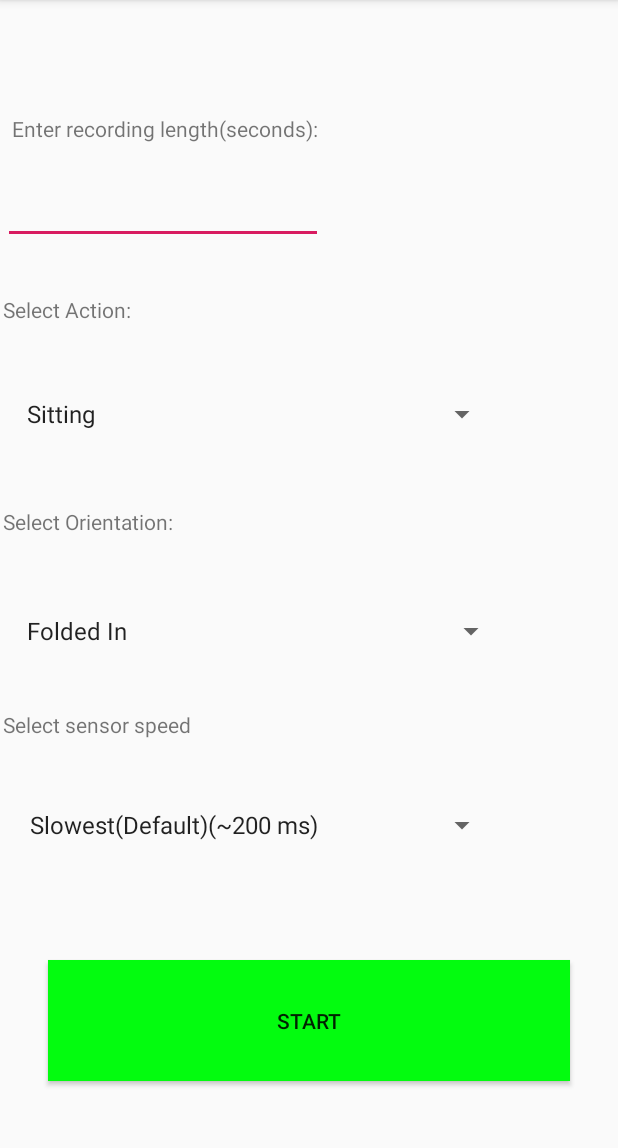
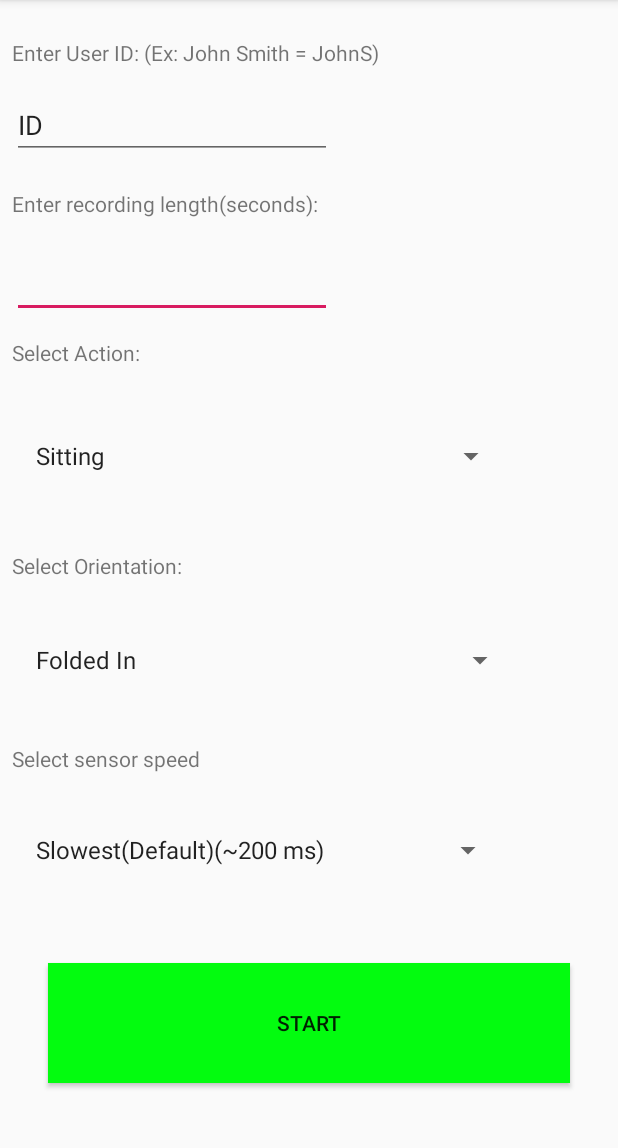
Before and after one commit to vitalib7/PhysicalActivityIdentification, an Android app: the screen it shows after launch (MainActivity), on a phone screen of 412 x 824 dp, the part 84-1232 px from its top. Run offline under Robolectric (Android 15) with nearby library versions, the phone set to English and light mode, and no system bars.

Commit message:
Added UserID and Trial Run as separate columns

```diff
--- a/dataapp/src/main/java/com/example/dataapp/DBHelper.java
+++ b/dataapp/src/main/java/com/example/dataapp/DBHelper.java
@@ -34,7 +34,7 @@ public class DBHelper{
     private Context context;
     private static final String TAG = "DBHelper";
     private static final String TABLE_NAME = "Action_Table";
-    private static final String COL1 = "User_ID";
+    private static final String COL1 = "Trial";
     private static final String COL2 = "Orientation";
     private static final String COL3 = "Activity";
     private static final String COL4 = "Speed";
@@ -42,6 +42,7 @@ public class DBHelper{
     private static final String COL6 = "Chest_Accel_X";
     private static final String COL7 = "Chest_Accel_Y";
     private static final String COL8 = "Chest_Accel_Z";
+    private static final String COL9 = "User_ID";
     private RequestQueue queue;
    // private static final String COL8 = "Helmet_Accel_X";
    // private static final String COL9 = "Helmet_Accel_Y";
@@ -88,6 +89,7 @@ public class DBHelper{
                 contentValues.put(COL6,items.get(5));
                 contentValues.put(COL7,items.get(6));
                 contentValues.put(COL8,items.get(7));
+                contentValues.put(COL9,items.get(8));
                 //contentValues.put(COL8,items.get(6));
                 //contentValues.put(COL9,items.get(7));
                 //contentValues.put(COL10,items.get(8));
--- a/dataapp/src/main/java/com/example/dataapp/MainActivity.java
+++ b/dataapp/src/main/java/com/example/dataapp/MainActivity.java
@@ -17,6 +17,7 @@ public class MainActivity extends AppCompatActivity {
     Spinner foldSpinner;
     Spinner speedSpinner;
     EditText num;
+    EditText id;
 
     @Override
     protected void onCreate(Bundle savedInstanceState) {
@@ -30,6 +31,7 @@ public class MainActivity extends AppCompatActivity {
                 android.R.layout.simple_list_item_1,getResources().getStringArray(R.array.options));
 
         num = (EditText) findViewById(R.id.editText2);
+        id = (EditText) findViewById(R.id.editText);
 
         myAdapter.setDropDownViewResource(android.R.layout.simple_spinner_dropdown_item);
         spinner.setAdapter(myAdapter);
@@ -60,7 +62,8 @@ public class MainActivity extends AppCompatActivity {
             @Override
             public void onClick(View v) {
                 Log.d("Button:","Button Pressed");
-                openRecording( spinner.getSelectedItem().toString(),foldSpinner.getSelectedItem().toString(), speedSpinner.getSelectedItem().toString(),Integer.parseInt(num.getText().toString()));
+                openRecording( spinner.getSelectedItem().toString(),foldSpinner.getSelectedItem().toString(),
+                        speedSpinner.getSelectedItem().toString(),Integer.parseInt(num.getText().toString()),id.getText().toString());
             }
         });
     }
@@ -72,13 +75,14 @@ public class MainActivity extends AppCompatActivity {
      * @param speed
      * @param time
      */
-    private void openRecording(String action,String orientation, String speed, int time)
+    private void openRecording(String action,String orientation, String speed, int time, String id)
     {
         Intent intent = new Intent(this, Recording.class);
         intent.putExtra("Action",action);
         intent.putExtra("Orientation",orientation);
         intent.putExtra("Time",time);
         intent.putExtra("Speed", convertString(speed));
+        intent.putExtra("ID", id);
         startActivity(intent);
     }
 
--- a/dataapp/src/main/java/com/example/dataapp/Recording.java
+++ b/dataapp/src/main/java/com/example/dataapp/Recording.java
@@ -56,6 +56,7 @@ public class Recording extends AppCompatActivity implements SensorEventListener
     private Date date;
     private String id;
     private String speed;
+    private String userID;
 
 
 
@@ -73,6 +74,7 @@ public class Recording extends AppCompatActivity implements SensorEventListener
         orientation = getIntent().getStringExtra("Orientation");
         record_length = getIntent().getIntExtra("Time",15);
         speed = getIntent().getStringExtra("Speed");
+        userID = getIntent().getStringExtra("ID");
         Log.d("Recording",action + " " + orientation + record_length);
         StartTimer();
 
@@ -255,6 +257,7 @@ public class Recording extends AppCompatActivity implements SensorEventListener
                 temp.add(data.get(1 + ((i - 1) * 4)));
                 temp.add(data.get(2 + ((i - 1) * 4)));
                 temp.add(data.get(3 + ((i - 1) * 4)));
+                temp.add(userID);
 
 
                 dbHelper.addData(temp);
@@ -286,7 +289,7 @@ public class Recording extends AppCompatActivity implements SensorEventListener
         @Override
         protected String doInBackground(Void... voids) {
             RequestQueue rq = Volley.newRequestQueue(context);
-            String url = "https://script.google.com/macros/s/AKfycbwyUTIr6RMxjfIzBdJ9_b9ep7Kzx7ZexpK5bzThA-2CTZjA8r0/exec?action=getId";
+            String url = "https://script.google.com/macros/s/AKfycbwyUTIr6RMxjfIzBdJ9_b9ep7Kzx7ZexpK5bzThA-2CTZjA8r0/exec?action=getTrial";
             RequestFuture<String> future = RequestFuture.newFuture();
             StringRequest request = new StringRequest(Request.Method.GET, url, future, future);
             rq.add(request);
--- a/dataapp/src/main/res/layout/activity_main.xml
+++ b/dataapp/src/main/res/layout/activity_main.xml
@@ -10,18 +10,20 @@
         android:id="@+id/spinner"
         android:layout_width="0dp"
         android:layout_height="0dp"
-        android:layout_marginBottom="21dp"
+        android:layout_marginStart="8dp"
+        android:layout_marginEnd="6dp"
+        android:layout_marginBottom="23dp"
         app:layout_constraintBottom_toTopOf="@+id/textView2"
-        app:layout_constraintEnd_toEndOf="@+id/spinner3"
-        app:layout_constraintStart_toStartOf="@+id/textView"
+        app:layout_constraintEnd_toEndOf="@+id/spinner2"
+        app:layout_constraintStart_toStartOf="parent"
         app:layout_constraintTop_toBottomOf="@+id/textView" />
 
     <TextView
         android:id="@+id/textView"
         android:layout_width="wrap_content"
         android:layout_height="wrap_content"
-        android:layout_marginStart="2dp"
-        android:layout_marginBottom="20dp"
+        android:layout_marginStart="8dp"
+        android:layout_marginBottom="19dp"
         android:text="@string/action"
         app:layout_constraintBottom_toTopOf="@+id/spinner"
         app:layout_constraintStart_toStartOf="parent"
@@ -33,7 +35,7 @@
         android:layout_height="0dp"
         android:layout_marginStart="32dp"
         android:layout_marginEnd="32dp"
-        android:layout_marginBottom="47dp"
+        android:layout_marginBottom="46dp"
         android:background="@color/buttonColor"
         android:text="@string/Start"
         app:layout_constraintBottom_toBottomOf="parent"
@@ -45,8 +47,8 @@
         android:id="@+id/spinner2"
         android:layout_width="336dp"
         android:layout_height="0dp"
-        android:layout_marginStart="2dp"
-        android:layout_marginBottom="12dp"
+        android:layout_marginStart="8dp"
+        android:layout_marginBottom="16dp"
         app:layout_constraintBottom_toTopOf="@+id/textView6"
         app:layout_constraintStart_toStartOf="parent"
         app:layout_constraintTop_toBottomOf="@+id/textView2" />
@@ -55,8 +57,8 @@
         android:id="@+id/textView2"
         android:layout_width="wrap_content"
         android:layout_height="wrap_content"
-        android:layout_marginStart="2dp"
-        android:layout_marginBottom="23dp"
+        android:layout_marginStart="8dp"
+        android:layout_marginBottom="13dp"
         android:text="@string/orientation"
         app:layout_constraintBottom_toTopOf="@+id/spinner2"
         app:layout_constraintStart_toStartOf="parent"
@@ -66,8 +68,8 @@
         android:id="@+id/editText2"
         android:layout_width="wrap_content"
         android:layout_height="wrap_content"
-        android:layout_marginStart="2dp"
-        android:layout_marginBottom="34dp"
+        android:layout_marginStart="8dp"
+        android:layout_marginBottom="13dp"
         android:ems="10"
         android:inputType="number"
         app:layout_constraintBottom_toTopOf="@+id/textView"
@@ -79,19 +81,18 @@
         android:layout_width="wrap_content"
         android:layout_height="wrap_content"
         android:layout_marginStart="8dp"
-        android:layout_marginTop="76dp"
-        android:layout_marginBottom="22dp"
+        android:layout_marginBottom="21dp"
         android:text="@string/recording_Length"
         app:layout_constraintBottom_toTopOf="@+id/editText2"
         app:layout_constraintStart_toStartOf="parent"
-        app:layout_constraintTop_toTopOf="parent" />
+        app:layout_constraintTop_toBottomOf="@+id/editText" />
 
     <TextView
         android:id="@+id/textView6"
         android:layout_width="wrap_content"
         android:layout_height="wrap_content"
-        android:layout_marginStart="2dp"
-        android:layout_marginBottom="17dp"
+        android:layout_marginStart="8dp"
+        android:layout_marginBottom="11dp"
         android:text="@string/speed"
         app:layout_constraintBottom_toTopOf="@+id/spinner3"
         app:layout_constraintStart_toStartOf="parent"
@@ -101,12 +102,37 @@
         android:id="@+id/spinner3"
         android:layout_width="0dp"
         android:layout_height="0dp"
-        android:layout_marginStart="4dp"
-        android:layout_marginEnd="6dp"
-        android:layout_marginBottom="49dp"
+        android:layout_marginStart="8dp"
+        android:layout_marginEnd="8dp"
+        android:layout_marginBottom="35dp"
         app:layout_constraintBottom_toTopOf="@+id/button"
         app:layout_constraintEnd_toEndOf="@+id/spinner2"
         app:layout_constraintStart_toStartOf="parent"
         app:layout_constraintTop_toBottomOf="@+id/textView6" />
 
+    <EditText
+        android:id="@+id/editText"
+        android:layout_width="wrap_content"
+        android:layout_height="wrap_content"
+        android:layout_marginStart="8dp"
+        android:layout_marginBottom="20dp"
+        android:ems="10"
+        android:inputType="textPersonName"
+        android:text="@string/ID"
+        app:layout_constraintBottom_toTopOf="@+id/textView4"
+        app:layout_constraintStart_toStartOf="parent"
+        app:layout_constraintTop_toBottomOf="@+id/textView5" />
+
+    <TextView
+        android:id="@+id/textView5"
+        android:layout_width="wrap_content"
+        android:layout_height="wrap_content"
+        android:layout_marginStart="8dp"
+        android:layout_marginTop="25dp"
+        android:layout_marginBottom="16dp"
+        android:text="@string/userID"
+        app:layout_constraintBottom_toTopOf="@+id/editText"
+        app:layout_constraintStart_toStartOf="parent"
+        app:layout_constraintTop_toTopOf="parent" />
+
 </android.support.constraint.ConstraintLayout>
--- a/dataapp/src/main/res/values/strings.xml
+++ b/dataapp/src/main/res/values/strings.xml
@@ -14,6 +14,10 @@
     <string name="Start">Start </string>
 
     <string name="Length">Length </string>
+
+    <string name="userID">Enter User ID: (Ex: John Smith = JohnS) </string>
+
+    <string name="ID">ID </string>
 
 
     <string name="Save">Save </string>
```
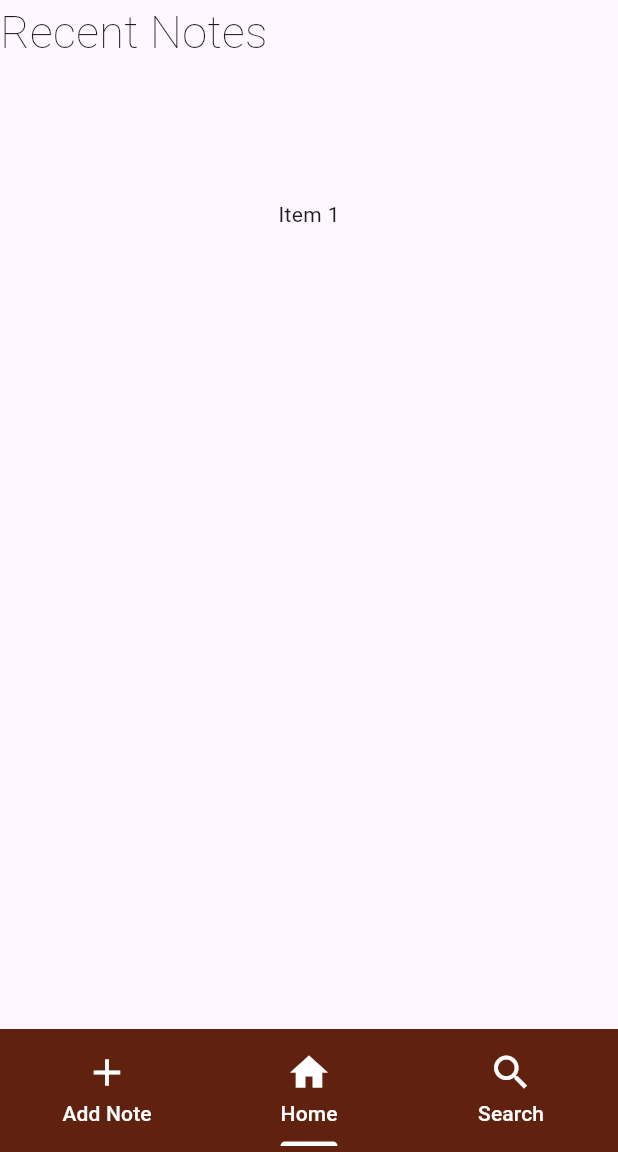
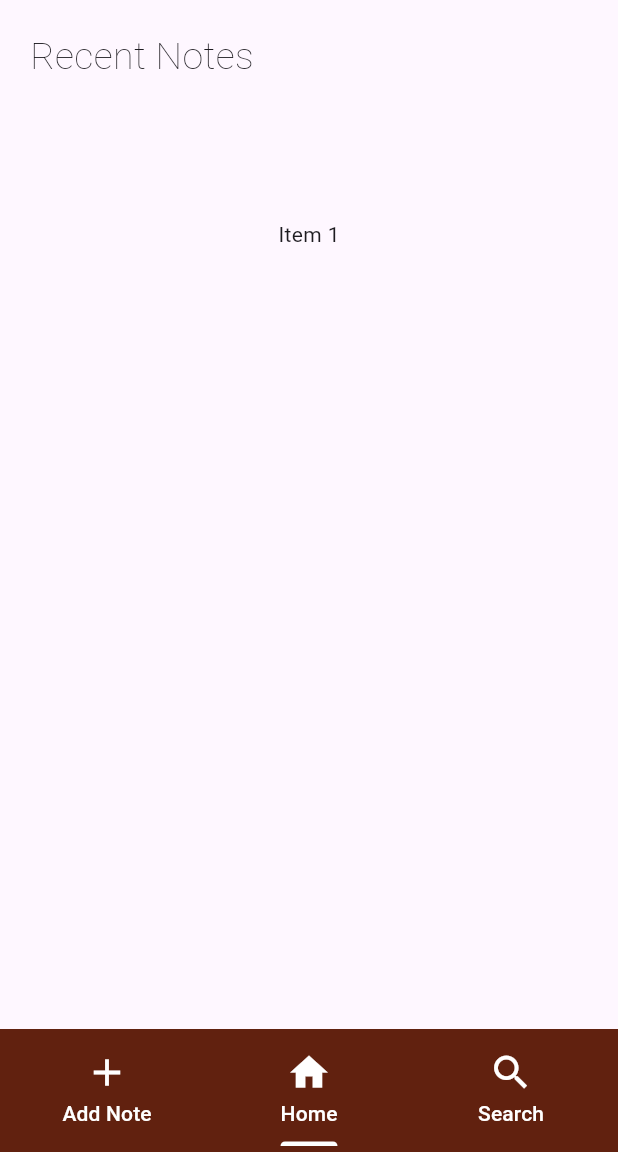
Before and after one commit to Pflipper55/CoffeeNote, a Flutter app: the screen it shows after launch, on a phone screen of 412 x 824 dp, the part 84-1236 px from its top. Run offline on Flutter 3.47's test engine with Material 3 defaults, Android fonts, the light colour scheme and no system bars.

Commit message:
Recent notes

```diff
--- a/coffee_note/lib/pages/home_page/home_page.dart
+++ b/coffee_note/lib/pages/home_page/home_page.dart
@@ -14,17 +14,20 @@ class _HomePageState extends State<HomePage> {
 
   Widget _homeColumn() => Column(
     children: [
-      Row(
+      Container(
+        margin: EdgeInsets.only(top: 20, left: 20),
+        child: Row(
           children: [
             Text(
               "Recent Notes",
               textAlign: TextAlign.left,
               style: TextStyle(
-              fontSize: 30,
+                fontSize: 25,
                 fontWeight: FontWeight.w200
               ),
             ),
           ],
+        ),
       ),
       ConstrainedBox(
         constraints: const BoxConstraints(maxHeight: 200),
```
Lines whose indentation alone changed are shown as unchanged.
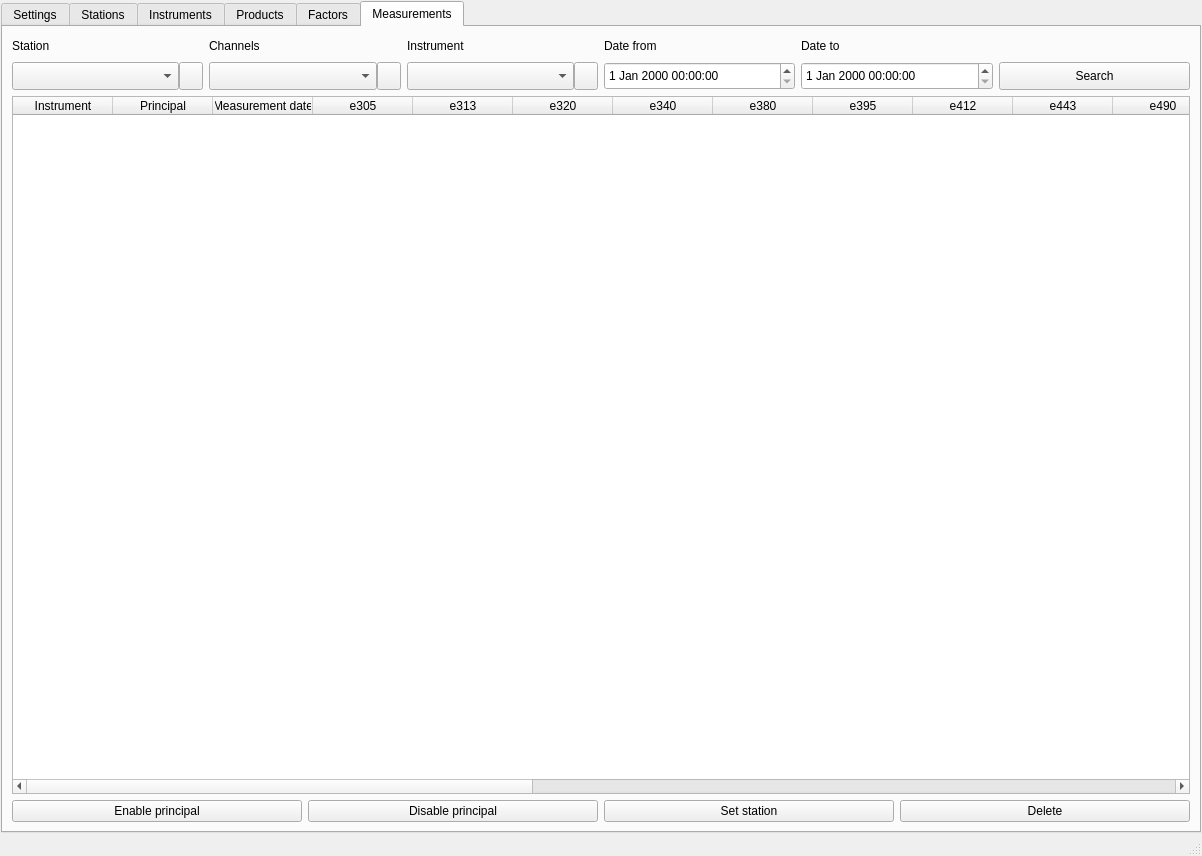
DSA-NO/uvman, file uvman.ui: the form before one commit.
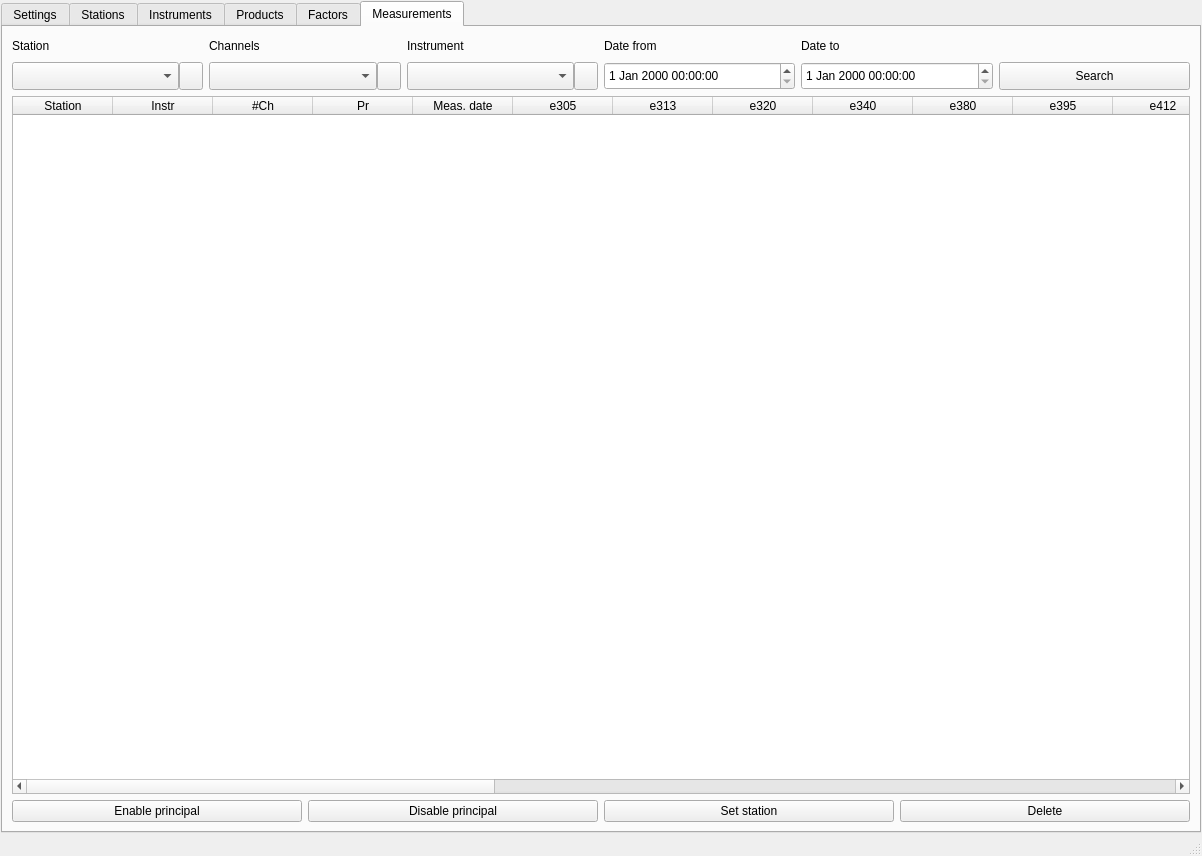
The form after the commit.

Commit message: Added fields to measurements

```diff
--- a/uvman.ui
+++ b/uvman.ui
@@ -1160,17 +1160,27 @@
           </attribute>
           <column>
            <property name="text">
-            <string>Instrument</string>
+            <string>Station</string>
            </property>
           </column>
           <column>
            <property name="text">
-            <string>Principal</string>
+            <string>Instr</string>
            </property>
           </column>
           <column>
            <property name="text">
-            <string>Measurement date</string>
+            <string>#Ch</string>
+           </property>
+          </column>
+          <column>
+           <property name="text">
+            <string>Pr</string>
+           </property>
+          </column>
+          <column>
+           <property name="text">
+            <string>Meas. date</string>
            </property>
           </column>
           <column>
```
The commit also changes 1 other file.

───

- PROBLEM STATEMENT
Scan the records above and report every line with the string "Added".

- RESULT FOR THIS TASK
Added UserID and Trial Run as separate columns
Commit message: Added fields to measurements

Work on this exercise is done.